Many hospitals around the country are already operating at or near capacity and must take drastic steps to prepare for patients with COVID-19. Those preparations include following Centers for Disease Control and Prevention guidelines and U.S. Surgeon General Jerome Adams' recommendations: canceling elective surgeries such as hip and knee replacements and other scheduled surgeries, such as for cancer patients.
For years, hospitals operating at capacity often have chosen to expand and add more beds to ease the pain. But research on "optimizing patient flow" has shown that there are steps that hospitals can take to manage their bed capacity to mitigate or forestall the need to expand—and that are especially urgent to take right now to cope with COVID-19.
In an op-ed in Modern Healthcare, experts gave hospitals these five suggestions:
- Form an internal rapid-response group to control patient flow. This group should report directly to the CEO.
- Evaluate and categorize all types of patients in the near-term caseload.
- Put in place new mandatory procedures to speed the discharge of patients patients early in the day and on weekends.

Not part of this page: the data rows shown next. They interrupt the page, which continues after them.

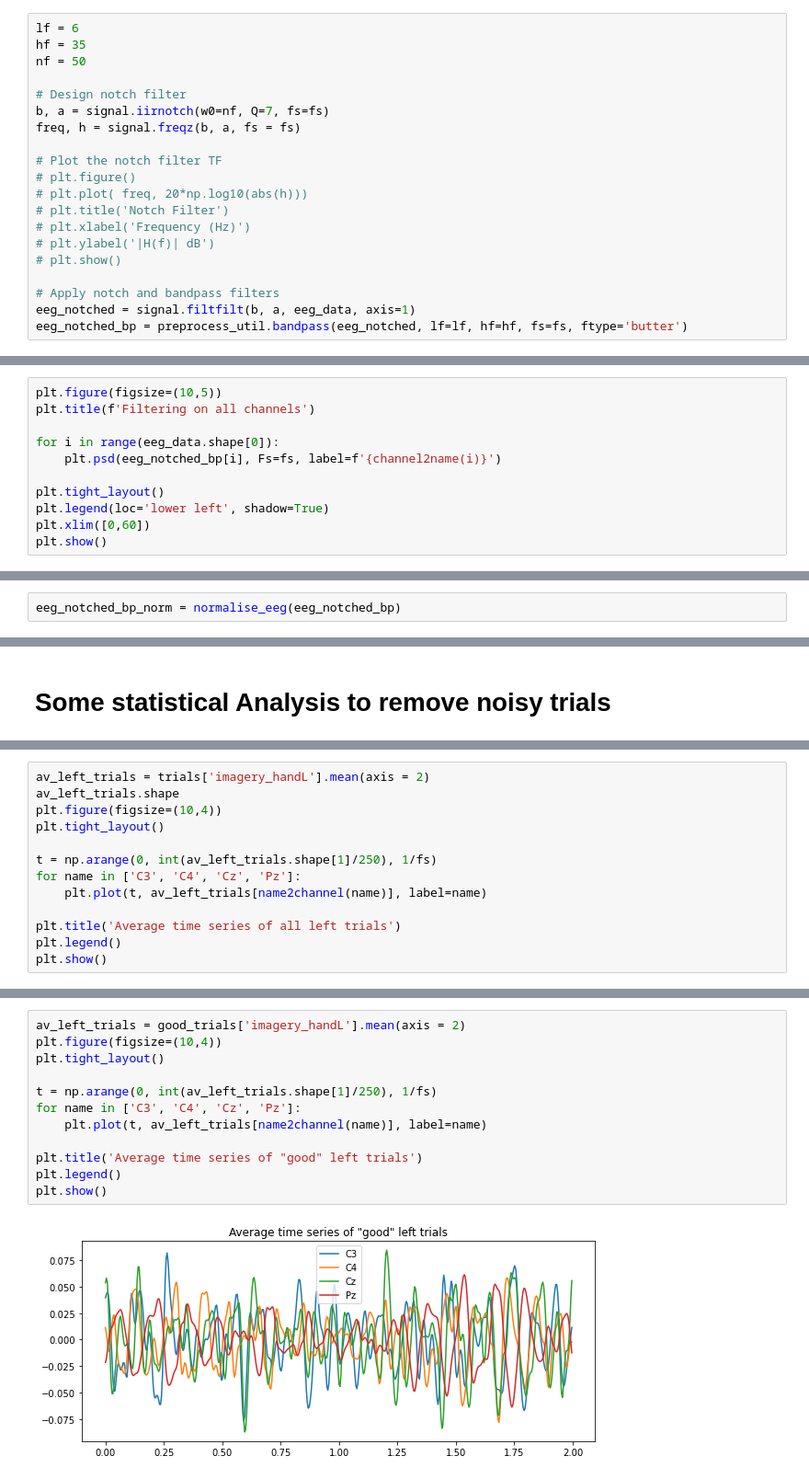
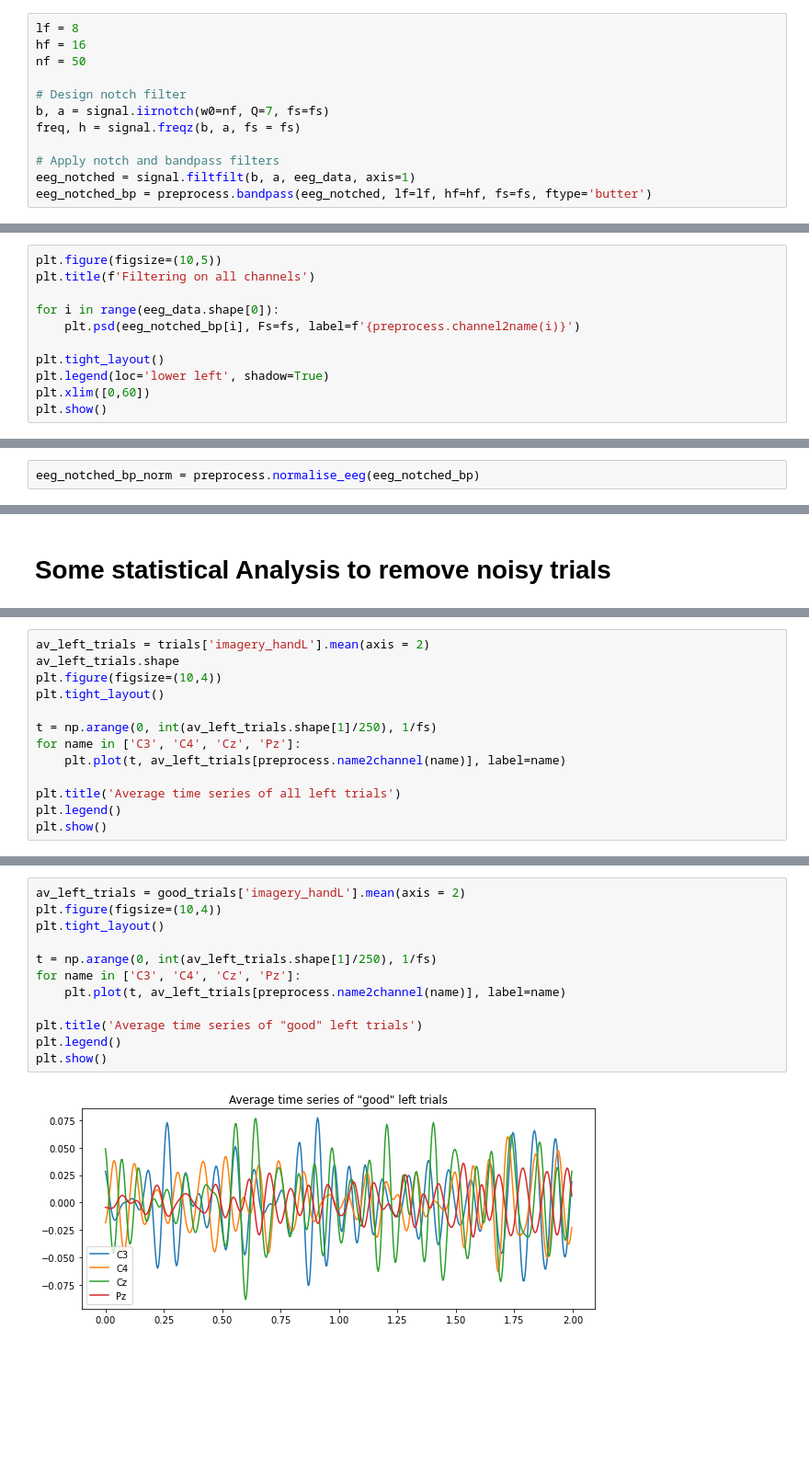
Before and after one commit to Jake-Jay/motor-imagery, a Jupyter notebook: FullPipeline_01.ipynb, the cells around one changed output, grey strips where cells are left out. Shown at 92% size. Drawn from its saved outputs; the diff is of its cells as text; blank space fills up the shorter version.

```diff
--- a/FullPipeline_01.ipynb
+++ b/FullPipeline_01.ipynb
@@ -150,25 +118,17 @@ eeg_data = eeg_data - np.mean(eeg_data, axis=0)
 # %% [markdown]
 ## Filter EEG data
 # %%
-lf = 6
-hf = 35
+lf = 8
+hf = 16
 nf = 50
 
 # Design notch filter
 b, a = signal.iirnotch(w0=nf, Q=7, fs=fs)
 freq, h = signal.freqz(b, a, fs = fs)
 
-# Plot the notch filter TF
-# plt.figure()
-# plt.plot( freq, 20*np.log10(abs(h)))
-# plt.title('Notch Filter')
-# plt.xlabel('Frequency (Hz)')
-# plt.ylabel('|H(f)| dB')
-# plt.show()
-
 # Apply notch and bandpass filters
 eeg_notched = signal.filtfilt(b, a, eeg_data, axis=1)
-eeg_notched_bp = preprocess_util.bandpass(eeg_notched, lf=lf, hf=hf, fs=fs, ftype='butter')
+eeg_notched_bp = preprocess.bandpass(eeg_notched, lf=lf, hf=hf, fs=fs, ftype='butter')
 # %%
 channel_number = name2channel('C3')
 
@@ -189,7 +149,7 @@ plt.figure(figsize=(10,5))
 plt.title(f'Filtering on all channels')
 
 for i in range(eeg_data.shape[0]):
-    plt.psd(eeg_notched_bp[i], Fs=fs, label=f'{channel2name(i)}')
+    plt.psd(eeg_notched_bp[i], Fs=fs, label=f'{preprocess.channel2name(i)}')
 
 plt.tight_layout()
 plt.legend(loc='lower left', shadow=True)
@@ -287,5 +243,5 @@ def normalise_eeg(eeg_data):
 # %%
-eeg_notched_bp_norm = normalise_eeg(eeg_notched_bp)
+eeg_notched_bp_norm = preprocess.normalise_eeg(eeg_notched_bp)
 # %% [markdown]
 # Inspect EEG data with markers
 # %%
@@ -513,7 +464,7 @@ plt.tight_layout()
 
 t = np.arange(0, int(av_left_trials.shape[1]/250), 1/fs)
 for name in ['C3', 'C4', 'Cz', 'Pz']:
-    plt.plot(t, av_left_trials[name2channel(name)], label=name)
+    plt.plot(t, av_left_trials[preprocess.name2channel(name)], label=name)
 
 plt.title('Average time series of all left trials')
 plt.legend()
@@ -523,14 +474,14 @@ plt.show()
 # %%
 av_left_trials = good_trials['imagery_handL'].mean(axis = 2)
 plt.figure(figsize=(10,4))
 plt.tight_layout()
 
 t = np.arange(0, int(av_left_trials.shape[1]/250), 1/fs)
 for name in ['C3', 'C4', 'Cz', 'Pz']:
-    plt.plot(t, av_left_trials[name2channel(name)], label=name)
+    plt.plot(t, av_left_trials[preprocess.name2channel(name)], label=name)
 
 plt.title('Average time series of "good" left trials')
 plt.legend()
 plt.show()
 # %% [output]
-[figure, old version]
+[figure, new version]
```
Also changed, not shown: parts of 37 cells of this notebook, 1 other file.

- Perform urgent and elective surgeries on nights and weekends as well as weekdays.
- Move to "full-capacity protocol." Instead of boarding all patients in the emergency department, move many to other floors in the hospital, even if they're in hallways or conference rooms. This step will alleviate the burden on EDs and improve patient care and safety overall.